2016 Election Retrospective: What Happened—And What Happens Now?
2016 US Presidential Election Series Lecture: Dr. Matthew R. Kerbel presents “2016 Election Retrospective: What Happened—And What Happens Now?”
Thursday, November 17th, 2016, at 1:00 PM
Please join us on Thursday, November 17 at 1:00 p.m. in Speakers’ Corner of Falvey Memorial Library for a talk about the 2016 United States presidential election. Matthew R. Kerbel, PhD, Professor and Chair, Department of Political Science, will analyze the election results (presidential, congressional and state) and talk about the implications for politics and policy-making during the first months of the upcoming presidential term. He will also touch on President Obama’s legacy. His talk is titled, “2016 Election Retrospective: What Happened—And What Happens Now?”
Dr. Kerbel is a well-known expert on political communication – the use of traditional media such as radio, television and newspapers, and new media such as social media, blogs and web sites. Kerbel has been a television and radio writer for the Public Broadcasting Service.
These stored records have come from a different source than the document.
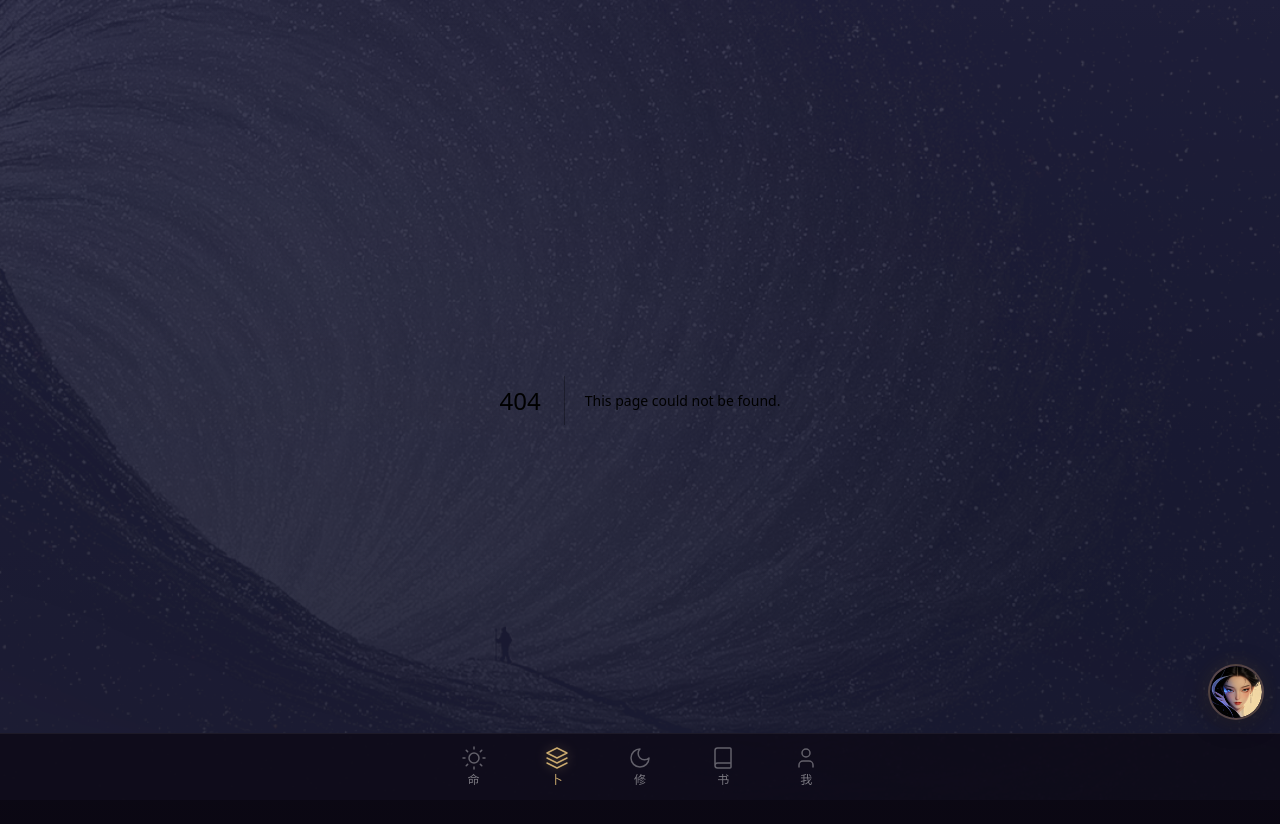
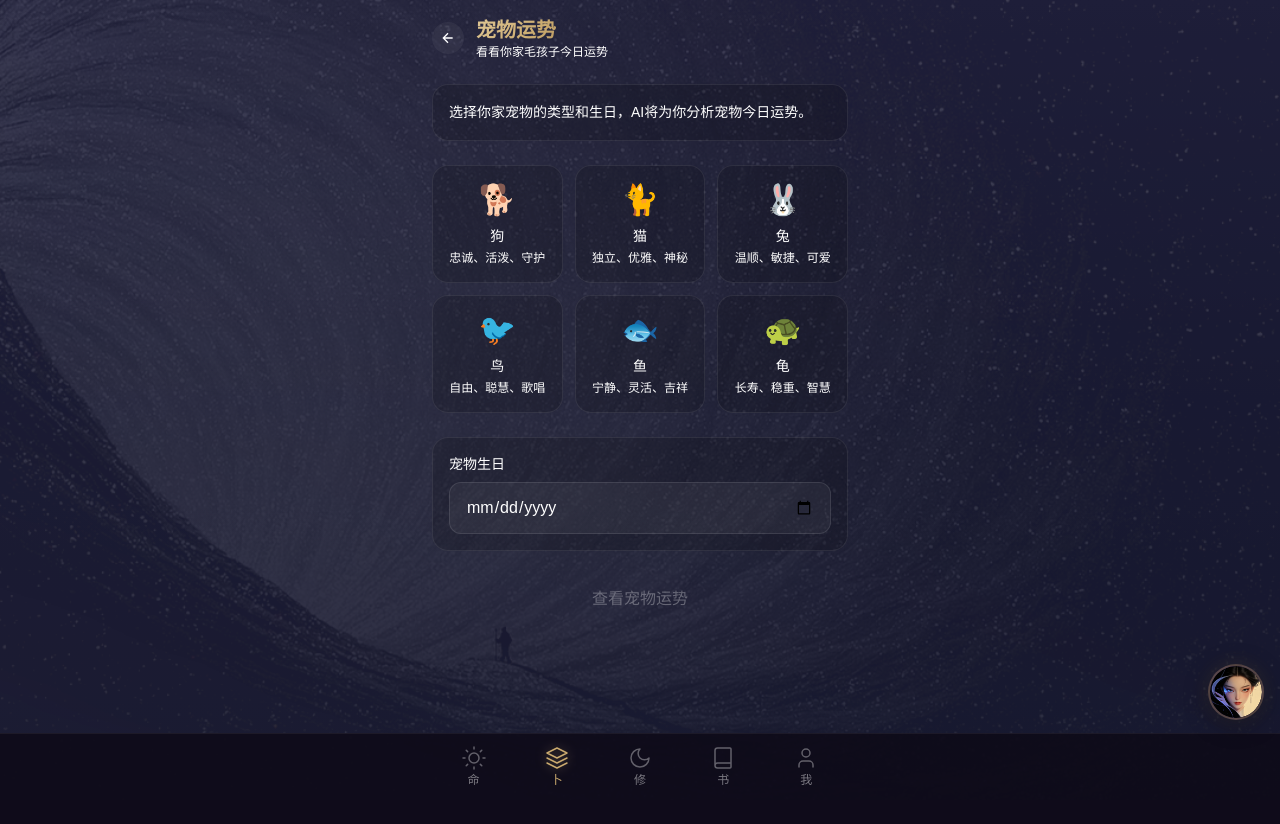
Before and after one commit to wuyi-LifeGPS/fatemaster-ai, a Next.js app: page /bu/pet-fortune in a window 1280 px wide. Before the commit this address had no page. Shown: the top 824 px of the page. After the commit the page ends 800 px from the top, so only its background shows below. Built offline with nearby package versions, Linux system fonts and the light colour scheme.

Commit message:
feat: 增加宠物运势功能（/bu/pet-fortune）

```diff
--- a/src/app/bu/page.tsx
+++ b/src/app/bu/page.tsx
@@ -39,6 +39,15 @@ const DIVINATION_TOOLS = [
     status: 'ready',
     color: 'from-red-500/20 to-red-600/10',
     border: 'border-red-500/20',
+  },
+  {
+    icon: '宠',
+    label: '宠物运势',
+    desc: '看看你家毛孩子今日运势',
+    href: '/bu/pet-fortune',
+    status: 'ready',
+    color: 'from-orange-500/20 to-orange-600/10',
+    border: 'border-orange-500/20',
   },
   {
     icon: '色',
--- /dev/null
+++ b/src/app/bu/pet-fortune/page.tsx
@@ -0,0 +1,135 @@
+'use client'
+
+import { useState } from 'react'
+import Link from 'next/link'
+
+const PET_TYPES = [
+  { type: '狗', icon: '🐕', traits: '忠诚、活泼、守护', fortunes: ['今日适合带狗狗出门散步', '狗狗可能会遇到新朋友', '注意狗狗的饮食习惯'] },
+  { type: '猫', icon: '🐈', traits: '独立、优雅、神秘', fortunes: ['猫咪今日可能会发现新玩具', '适合给猫咪梳理毛发', '注意猫咪的情绪变化'] },
+  { type: '兔', icon: '🐰', traits: '温顺、敏捷、可爱', fortunes: ['兔子今日食欲不错', '适合给兔子换新垫料', '注意兔子的居住环境'] },
+  { type: '鸟', icon: '🐦', traits: '自由、聪慧、歌唱', fortunes: ['鸟儿今日歌声悦耳', '适合教鸟儿新技能', '注意鸟笼的清洁'] },
+  { type: '鱼', icon: '🐟', traits: '宁静、灵活、吉祥', fortunes: ['鱼儿今日游动活跃', '适合给鱼缸换水', '注意水温和水质'] },
+  { type: '龟', icon: '🐢', traits: '长寿、稳重、智慧', fortunes: ['乌龟今日状态良好', '适合给乌龟晒太阳', '注意乌龟的冬眠准备'] },
+]
+
+function getPetFortune(petType: string, birthDate: string) {
+  const pet = PET_TYPES.find(p => p.type === petType)
+  if (!pet) return null
+
+  const date = new Date(birthDate)
+  const today = new Date()
+  const combined = date.getDate() + today.getDate()
+  const fortuneIndex = combined % pet.fortunes.length
+
+  return {
+    ...pet,
+    fortune: pet.fortunes[fortuneIndex],
+    luck: Math.floor(Math.random() * 40) + 60,
+  }
+}
+
+export default function PetFortunePage() {
+  const [petType, setPetType] = useState('')
+  const [birthDate, setBirthDate] = useState('')
+  const [result, setResult] = useState<any>(null)
+
+  const analyze = () => {
+    if (!petType || !birthDate) return
+    setResult(getPetFortune(petType, birthDate))
+  }
+
+  return (
+    <div className="px-4 pt-4 pb-24 animate-fade-in">
+      {/* Header */}
+      <div className="flex items-center gap-3 mb-6">
+        <Link href="/bu" className="w-8 h-8 rounded-full bg-white/5 flex items-center justify-center hover:bg-white/10 transition">
+          <svg width="16" height="16" viewBox="0 0 24 24" fill="none" stroke="currentColor" strokeWidth="2">
+            <path d="M19 12H5M12 19l-7-7 7-7" />
+          </svg>
+        </Link>
+        <div>
+          <h1 className="text-gold-gradient text-xl font-bold">宠物运势</h1>
+          <p className="text-moonly-text-muted text-xs">看看你家毛孩子今日运势</p>
+        </div>
+      </div>
+
+      {!result ? (
+        <>
+          <div className="moonly-card p-4 mb-6">
+            <p className="text-moonly-text-secondary text-sm leading-relaxed">
+              选择你家宠物的类型和生日，AI将为你分析宠物今日运势。
+            </p>
+          </div>
+
+          <div className="grid grid-cols-3 gap-3 mb-6">
+            {PET_TYPES.map(pet => (
+              <button
+                key={pet.type}
+                onClick={() => setPetType(pet.type)}
+                className={`moonly-card p-4 text-center transition ${
+                  petType === pet.type
+                    ? 'border-moonly-gold/50 bg-moonly-gold/5'
+                    : 'hover:bg-white/5'
+                }`}
+              >
+                <div className="text-3xl mb-2">{pet.icon}</div>
+                <div className="text-white text-sm font-medium">{pet.type}</div>
+                <div className="text-moonly-text-muted text-xs mt-1">{pet.traits}</div>
+              </button>
+            ))}
+          </div>
+
+          <div className="moonly-card p-4 mb-6">
+            <label className="text-white text-sm font-medium mb-2 block">宠物生日</label>
+            <input
+              type="date"
+              value={birthDate}
+              onChange={e => setBirthDate(e.target.value)}
+              className="w-full bg-white/5 border border-white/10 rounded-xl px-4 py-3 text-white text-base focus:outline-none focus:border-moonly-gold/30"
+            />
+          </div>
+
+          <button
+            onClick={analyze}
+            disabled={!petType || !birthDate}
+            className="w-full py-3 bg-moonly-gold/10 text-moonly-gold rounded-xl font-medium hover:bg-moonly-gold/20 transition disabled:opacity-30 disabled:cursor-not-allowed"
+          >
+            查看宠物运势
+          </button>
+        </>
+      ) : (
+        <div className="space-y-4">
+          <div className="moonly-card p-6 text-center">
+            <div className="text-5xl mb-3">{result.icon}</div>
+            <div className="text-gold text-2xl font-bold mb-2">{result.type}今日运势</div>
+            <div className="text-moonly-text-secondary text-sm">{result.traits}</div>
+            <div className="mt-4">
+              <div className="text-moonly-text-muted text-xs mb-1">运势指数</div>
+              <div className="w-full bg-white/5 rounded-full h-3">
+                <div
+                  className="bg-gradient-to-r from-moonly-gold to-yellow-400 h-3 rounded-full transition-all duration-1000"
+                  style={{ width: `${result.luck}%` }}
+                />
+              </div>
+              <div className="text-gold text-lg font-bold mt-1">{result.luck}分</div>
+            </div>
+          </div>
+
+          <div className="moonly-card p-4">
+            <h3 className="text-gold text-sm font-semibold mb-3">💡 今日建议</h3>
+            <div className="text-moonly-text-secondary text-sm leading-relaxed">
+              {result.fortune}
+            </div>
+          </div>
+
+          <button
+            onClick={() => { setResult(null); setPetType(''); setBirthDate('') }}
+            className="w-full py-3 bg-white/5 text-white rounded-xl font-medium hover:bg-white/10 transition"
+          >
+            重新查看
+          </button>
+        </div>
+      )}
+    </div>
+  )
+}
```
He is often interviewed about political communication and serves as an expert source for the Constitution Center.
This event, co-sponsored by Falvey Memorial Library and the Department of Political Science, is free and open to the public.
Dig Deeper: Selected Books by Dr. Kerbel in Falvey’s Collection
Beyond Persuasion: Organizational Efficiency and Presidential Power (1991).
Choosing a President: The Electoral College and Beyond (2002).
Edited for Television: CNN, ABC, and American Presidential Elections (1998).
The Elections of 2000 (2001).
Get This Party Started: How Progressives Can Fight Back and Win (2006).
If It Bleeds, It Leads: An Anatomy of Television News (2000)
iPolitics: Citizens, Elections, and Governing in the New Media Age (2012).
Party On!: Political Parties from Hamilton and Jefferson to Today’s Networked Age (with John Kenneth White) (2012).
0 Comments »
No comments yet.
RSS feed for comments on this post. TrackBack URI